I play the role of a different sort of Israel activist because of my campus’s demographics and political climate. Unlike most other ICC fellows, I arrived to campus and entered a robust pro-Israel movement. While other fellows start by immediately creating the first advocacy groups their campuses have ever seen, the dynamic on my campus has already been formed by decades of back and forth that involves the whole spectrum of the university community—from freshman to tenured professors.
Therefore, I use my role with ICC to help other pro-Israel activists at Columbia coordinate their efforts, use their resources efficiently and provide support that they need to do make sure their voices are heard across campus. On a campus with such polarized discourse, it is important that we don't waste any time, resources or opportunities. At regular meetings, we discuss how to time initiatives as best we can to target the full spectrum of the Columbia community in a proactive way.
How do you share Israel with others? What motivates you to do this?
My main role has not been to organize activities because Aryeh, JStreet and others have already created the pathway for doing those things. Rather, my main contribution has been to work between campus organizations. Last year, I was involved in meetings and conversations at Hillel to make sure that each one of these groups was leveraging its assets, contacts and programming most efficiently. That involved bringing them to the table to discuss their visions for campus discourse, even if they knew they’d have drastically different perspectives. These meetings weren’t perfect—it was hard to get everyone’s schedules aligned, let alone have a real discussion. But I think that they allowed the pro-Israel leadership to open up about the differences they had, and I’m proud that I could be a part of it.

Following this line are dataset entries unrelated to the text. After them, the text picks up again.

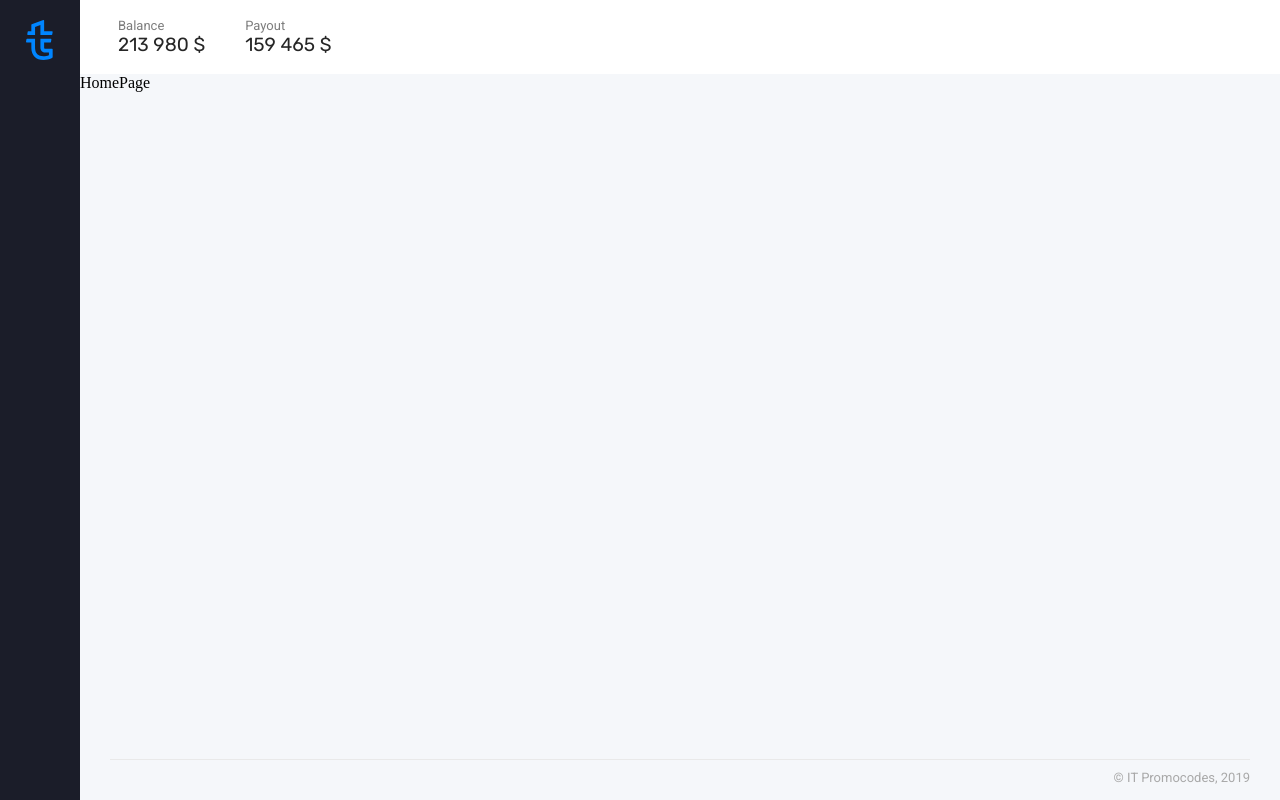
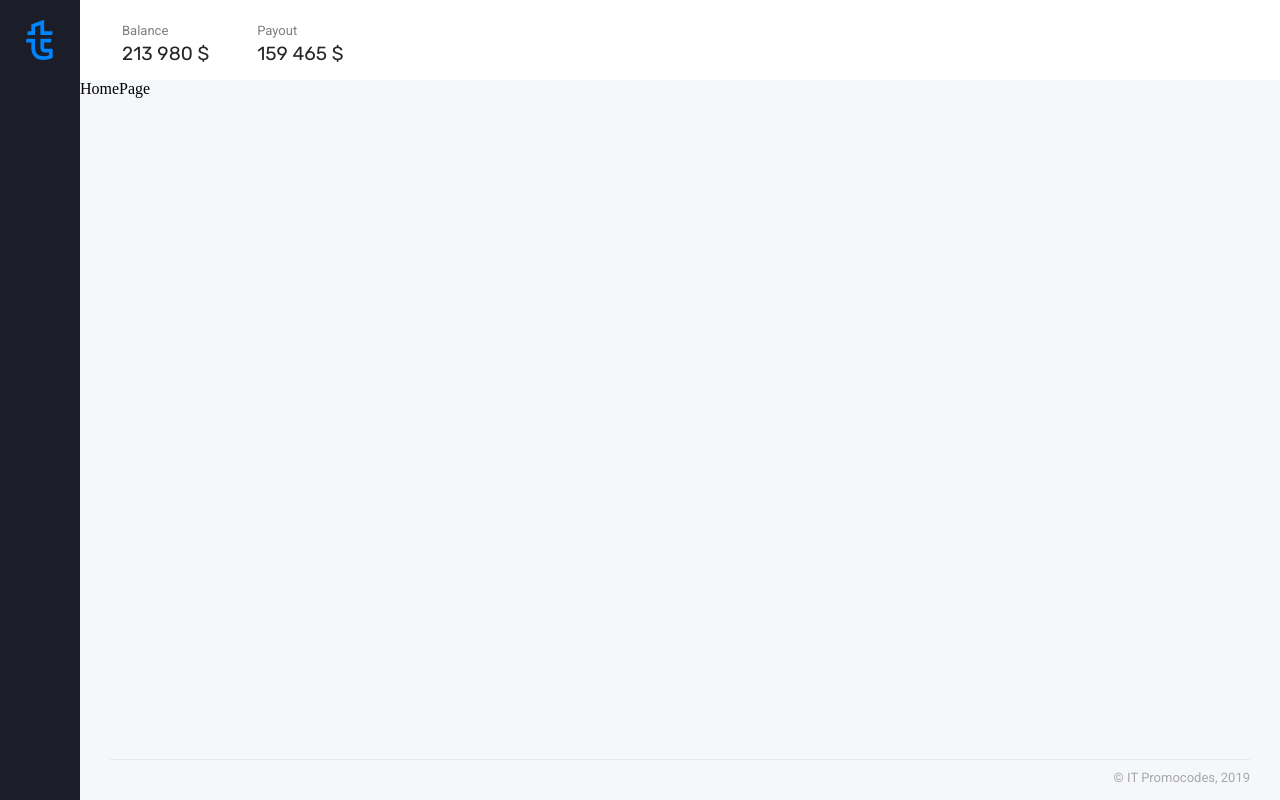
Before and after one commit to Ridge23/fe-assignment, a React app: page / in a window 1280 px wide. Built offline with nearby package versions, Linux system fonts and the light colour scheme.

Commit message:
Add topbar items styles

```diff
--- a/src/components/topbar/sass/top-bar-item.scss
+++ b/src/components/topbar/sass/top-bar-item.scss
@@ -1,11 +1,12 @@
 .top-bar-item {
-    margin: 0 20px;
+    margin: 0 24px;
     &__info {
         font-family: Rubik;
         font-style: normal;
         font-weight: normal;
         font-size: 19px;
         color: #262626;
+        line-height: 19px;
     }
 
     &__title {
@@ -14,5 +15,6 @@
         font-weight: normal;
         font-size: 13px;
         color: #7D7D7D;
+        line-height: 26px;
     }
 }
```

The other work that I have done is to connect the initiatives run by established pro-Israel groups on campus with funding that they might otherwise miss. I have used the grant-writing skills that I developed thanks to ICC to help them. I secured funding that was important for bringing Alan Dershowitz to campus, for example, and I also helped to affiliate the Columbia Yom Haatzmaut programming last year with the rest of the events up and down the Upper West Side run by the JCC. Putting this kind of stuff together was only possible because I could maintain an independent’s perspective. I have the freedom to work more closely with Hillel and city professionals.
How has your relationship with Israel changed over time?
As I have gotten older, I have become much better equipped to understand the way Israeli society works, the degrees to which different diaspora Jewish cultures were synthesized into an increasingly unified Israeli one, and the intricacies of the diaspora-Israel relationship. As I begin to understand these things ever further, I find myself only more in awe of the undertaking, the history that led to the present and the opportunities Israel might have in the future.
If you could tell the world one thing about Israel (or an aspect of Israel) what would it be?
I think that the diversity of cultural offerings that Israel has demonstrates the vibrancy of Israeli society. Oftentimes, I think that Israel is painted as a monolithic state with limited room for discourse or introspection, but it's clear from even the front page of a newspaper that that couldn't be farther from the truth.
Israeli culture is exemplary of its high level of civil discourse. It is frustrating to hear detractors claiming that Israeli society is a monolithic body with no room for meaningful dissent or conversation. I know that even in the most seemingly mundane piece of media, there is evidence of a developed and active national conversation.
The Charles and Lynn Schusterman Family Foundation is proud to empower emerging leaders to explore their values, identity and new ways to strengthen their communities. We believe that as we work together to repair the world, it is important to share our diverse experiences and perspectives along the way. We encourage the expression of personal thoughts and reflections here on the Schusterman blog. Each post reflects solely the opinion of its author and does not necessarily represent the views of the Foundation, its partner organizations or all program participants.